YOUR GOAL: For each line below that contains the string "other", copy that line.

RECORDS PROVIDED:
-.-.-
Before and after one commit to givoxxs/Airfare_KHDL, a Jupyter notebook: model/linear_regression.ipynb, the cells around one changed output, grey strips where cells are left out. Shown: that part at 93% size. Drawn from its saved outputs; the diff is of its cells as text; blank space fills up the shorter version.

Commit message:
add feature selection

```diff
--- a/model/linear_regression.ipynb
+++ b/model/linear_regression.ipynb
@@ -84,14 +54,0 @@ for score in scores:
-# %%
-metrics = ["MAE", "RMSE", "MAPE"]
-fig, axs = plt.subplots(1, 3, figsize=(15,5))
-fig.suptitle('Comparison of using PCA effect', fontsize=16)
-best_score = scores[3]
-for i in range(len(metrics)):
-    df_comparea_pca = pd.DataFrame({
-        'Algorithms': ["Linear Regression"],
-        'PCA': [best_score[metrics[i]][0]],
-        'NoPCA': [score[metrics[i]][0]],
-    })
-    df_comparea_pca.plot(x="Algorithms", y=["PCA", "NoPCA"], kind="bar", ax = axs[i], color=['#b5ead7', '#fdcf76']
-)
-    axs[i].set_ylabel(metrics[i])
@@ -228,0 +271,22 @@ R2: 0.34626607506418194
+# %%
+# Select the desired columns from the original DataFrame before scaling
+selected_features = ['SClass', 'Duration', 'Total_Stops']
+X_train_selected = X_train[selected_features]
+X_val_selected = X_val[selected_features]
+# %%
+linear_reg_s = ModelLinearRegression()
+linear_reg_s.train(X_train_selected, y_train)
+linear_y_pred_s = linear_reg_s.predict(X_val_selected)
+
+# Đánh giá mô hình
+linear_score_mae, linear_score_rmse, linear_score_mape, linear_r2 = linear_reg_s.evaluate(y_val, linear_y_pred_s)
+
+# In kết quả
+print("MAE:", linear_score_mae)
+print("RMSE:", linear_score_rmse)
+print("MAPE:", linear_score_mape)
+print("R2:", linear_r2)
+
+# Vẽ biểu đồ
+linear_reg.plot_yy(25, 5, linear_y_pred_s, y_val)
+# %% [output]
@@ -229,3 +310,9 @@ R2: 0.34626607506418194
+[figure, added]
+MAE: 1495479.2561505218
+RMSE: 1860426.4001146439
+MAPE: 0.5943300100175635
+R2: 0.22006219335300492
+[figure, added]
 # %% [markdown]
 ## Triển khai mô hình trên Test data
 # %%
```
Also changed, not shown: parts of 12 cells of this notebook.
-.-.-
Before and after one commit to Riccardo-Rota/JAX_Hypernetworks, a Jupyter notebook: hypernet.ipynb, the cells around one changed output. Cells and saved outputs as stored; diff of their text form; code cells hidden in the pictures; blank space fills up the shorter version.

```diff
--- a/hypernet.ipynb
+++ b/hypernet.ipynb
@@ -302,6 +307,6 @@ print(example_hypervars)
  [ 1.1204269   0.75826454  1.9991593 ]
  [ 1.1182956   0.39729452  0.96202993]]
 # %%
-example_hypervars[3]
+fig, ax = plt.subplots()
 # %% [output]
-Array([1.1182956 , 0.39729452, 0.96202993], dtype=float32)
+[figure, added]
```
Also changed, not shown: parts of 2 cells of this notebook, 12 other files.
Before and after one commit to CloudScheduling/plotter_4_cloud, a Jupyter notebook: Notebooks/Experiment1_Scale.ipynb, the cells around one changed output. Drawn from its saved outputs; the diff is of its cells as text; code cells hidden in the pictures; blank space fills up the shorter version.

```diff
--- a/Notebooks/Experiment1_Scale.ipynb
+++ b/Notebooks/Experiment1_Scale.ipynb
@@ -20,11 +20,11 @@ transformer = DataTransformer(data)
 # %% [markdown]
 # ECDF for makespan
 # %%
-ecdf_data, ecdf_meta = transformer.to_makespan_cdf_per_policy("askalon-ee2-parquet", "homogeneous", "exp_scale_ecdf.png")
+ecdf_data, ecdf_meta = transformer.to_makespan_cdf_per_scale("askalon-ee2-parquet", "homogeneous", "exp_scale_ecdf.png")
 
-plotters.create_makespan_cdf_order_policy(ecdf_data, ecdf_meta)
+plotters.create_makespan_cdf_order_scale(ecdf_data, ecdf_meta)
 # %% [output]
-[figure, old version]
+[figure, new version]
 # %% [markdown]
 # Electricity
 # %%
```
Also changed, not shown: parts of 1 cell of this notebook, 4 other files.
-.-.-
TASK OUTPUT:
Also changed, not shown: parts of 2 cells of this notebook, 12 other files.
Also changed, not shown: parts of 1 cell of this notebook, 4 other files.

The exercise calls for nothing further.